While the government is prepared to let dual nationals contest direct and indirect elections, such persons will have to surrender their dual nationality before taking oath as lawmakers.

To give effect to this change, the draft provides for the substitution of certain words in Article 62(1)(c) of the constitution. The existing provision reads: “A person shall be disqualified from being elected or chosen as, and from being, a member of the parliament if he ceases to be a citizen of Pakistan, or acquires the citizenship of a foreign State.” The replacement substitutes for the words “or acquires the citizenship of a foreign state”, the words “or in case of dual citizenship [he] does not provide as a conclusive proof the certificate of renunciation of citizenship of a foreign state before taking oath” [he shall be disqualified as legislator].

Such a certificate has to be furnished within 60 days, according to another amendment contained in the present package, as it will be mandatory for a member-elect to take oath of office within this timeframe. Another constitutional amendment calls for an ‘open’, non-secret election to the Senate. For this purpose, a change has been proposed in Article 59(2).

The Pakistan Tehreek-e-Insaf (PTI) has long been calling for an open election to the Senate. This demand intensified after the Senate vote in 2019 when several of its members in Khyber Pakhtunkhwa (KP) voted against the party’s directives. As a result, some candidates of the opposition parties were elected senators. No direct election has been prescribed for the upper house of parliament in the present set of changes.

Article 226 states that all elections under the constitution, other than those of the prime minister and the chief minister, shall be by secret ballot. The draft amendment has proposed to include the Senate elections in the open vote earlier provided for the prime minister and chief ministers only.

At present, the elections of the members of the national and provincial assemblies, Senate and their presiding officers are held by secret ballot. Constitutional exemption is restricted to the election of the premier and chief ministers only.

Yet another amendment has been recommended in Article 65 to make it obligatory for candidates-elect to take oath as members within 60 days, failing which they would lose their right to be members. The article states that a person elected to a House shall not sit or vote until he has taken an oath before the House in the form set out in the third schedule.

The amendment has proposed a proviso, which says if a person elected to a House fails to take oath before the House to which he is elected within sixty days from the date of the first sitting of that House after its election, such a person shall lose his right to be a member of the relevant House and his seat shall be deemed to have been vacated on the sixtieth day. Senior politician Chaudhry Nisar Ali Khan is the only member-elect of the Punjab Assembly who has not taken oath of office after his election in the 2018 general polls. Ishaq Dar has also not taken oath as Senator after his election.

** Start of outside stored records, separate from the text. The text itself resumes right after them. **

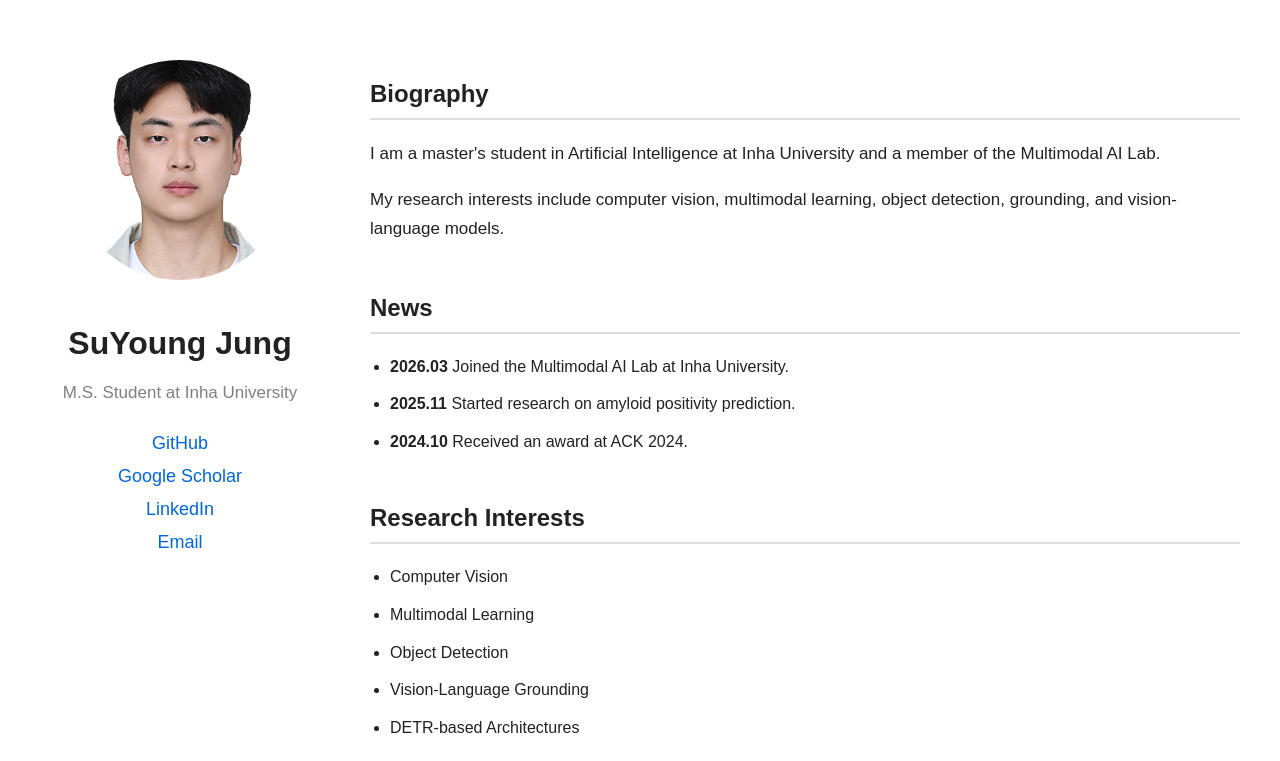
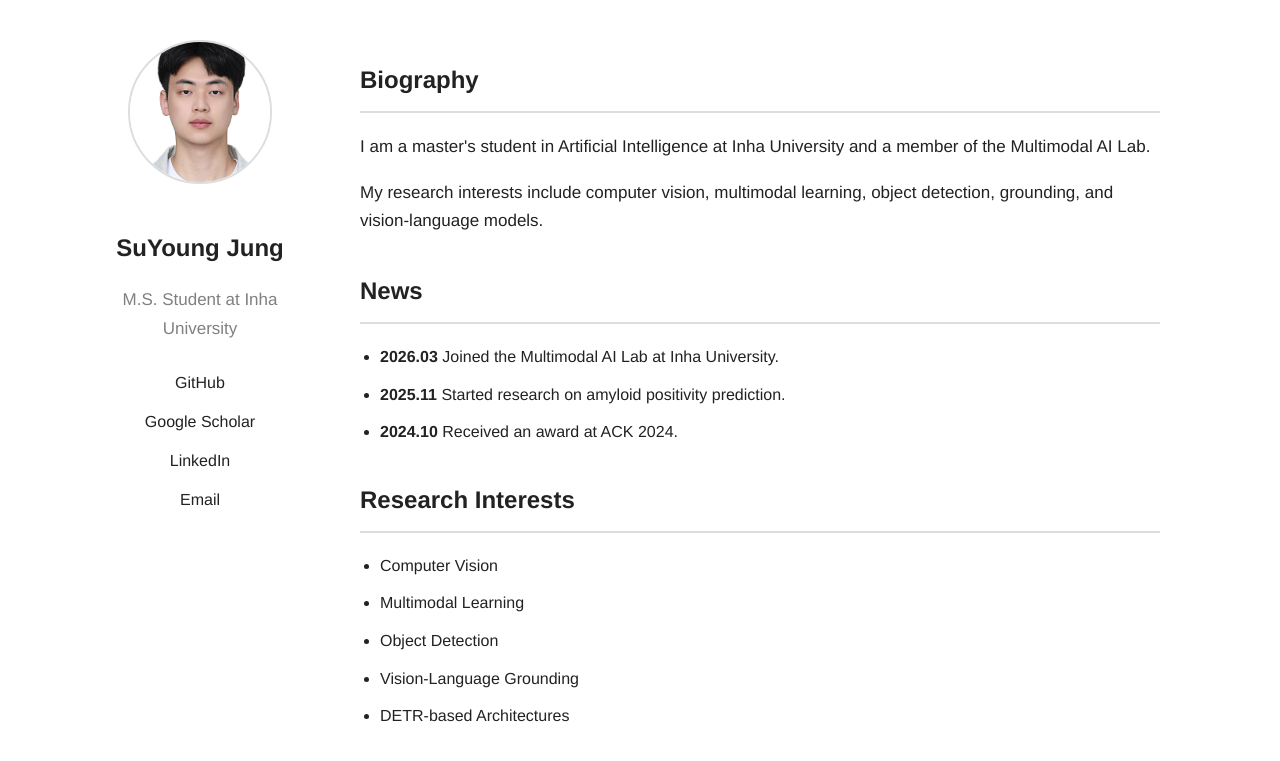
Before and after one commit to Suyoung0929/suyoung0929.github.io, a plain HTML site: page index.html in a window 1280 px wide. Shown: the top 761 px of the page. Drawn offline with Linux system fonts and the light colour scheme.

Commit message:
Refine homepage layout

```diff
--- a/style.css
+++ b/style.css
@@ -1,34 +1,36 @@
 body {
   margin: 0;
-  font-family: Arial, sans-serif;
+  font-family: "Helvetica Neue", Arial, sans-serif;
+  line-height: 1.7;
   background-color: #ffffff;
   color: #222;
 }
 
 .container {
   display: flex;
-  max-width: 1200px;
-  margin: 40px auto;
+  max-width: 1100px;
+  margin: 20px auto;
   gap: 50px;
   padding: 20px;
 }
 
 .sidebar {
-  width: 280px;
+  width: 220px;
   text-align: center;
 }
 
 .profile-img {
-  width: 220px;
-  height: 220px;
+  width: 140px;
+  height: 140px;
   border-radius: 50%;
   object-fit: cover;
+  border: 2px solid #ddd;
   margin-bottom: 20px;
 }
 
 .sidebar h1 {
   margin-bottom: 10px;
-  font-size: 32px;
+  font-size: 24px;
 }
 
 .subtitle {
@@ -44,16 +46,17 @@ body {
 
 .links a {
   text-decoration: none;
-  color: #0366d6;
-  font-size: 18px;
+  color: #222;
+  font-size: 16px;
 }
 
 .content {
   flex: 1;
+  max-width: 800px;
 }
 
 section {
-  margin-bottom: 50px;
+  margin-bottom: 35px;
 }
 
 h2 {
```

The merits and demerits of the three proposed amendments apart, it is a known fact that the ruling coalition does not have a two-thirds majority required for the passage of a constitutional amendment in either parliamentary chamber. In the National Assembly, it enjoys a simple majority that is not a comfortable one. In the Senate, it does not have even that. In this scenario, the approval of a constitutional amendment is difficult unless the parliamentary players reach a consensus, for which there is not much probability.

It is obvious that by suggesting the amendment relating to dual nationals, the ruling party wants to send a message to overseas Pakistanis with dual citizenship: that it is sincere and serious in having their representation in the legislatures if they renounce their dual nationality after their election and before taking oath as lawmakers.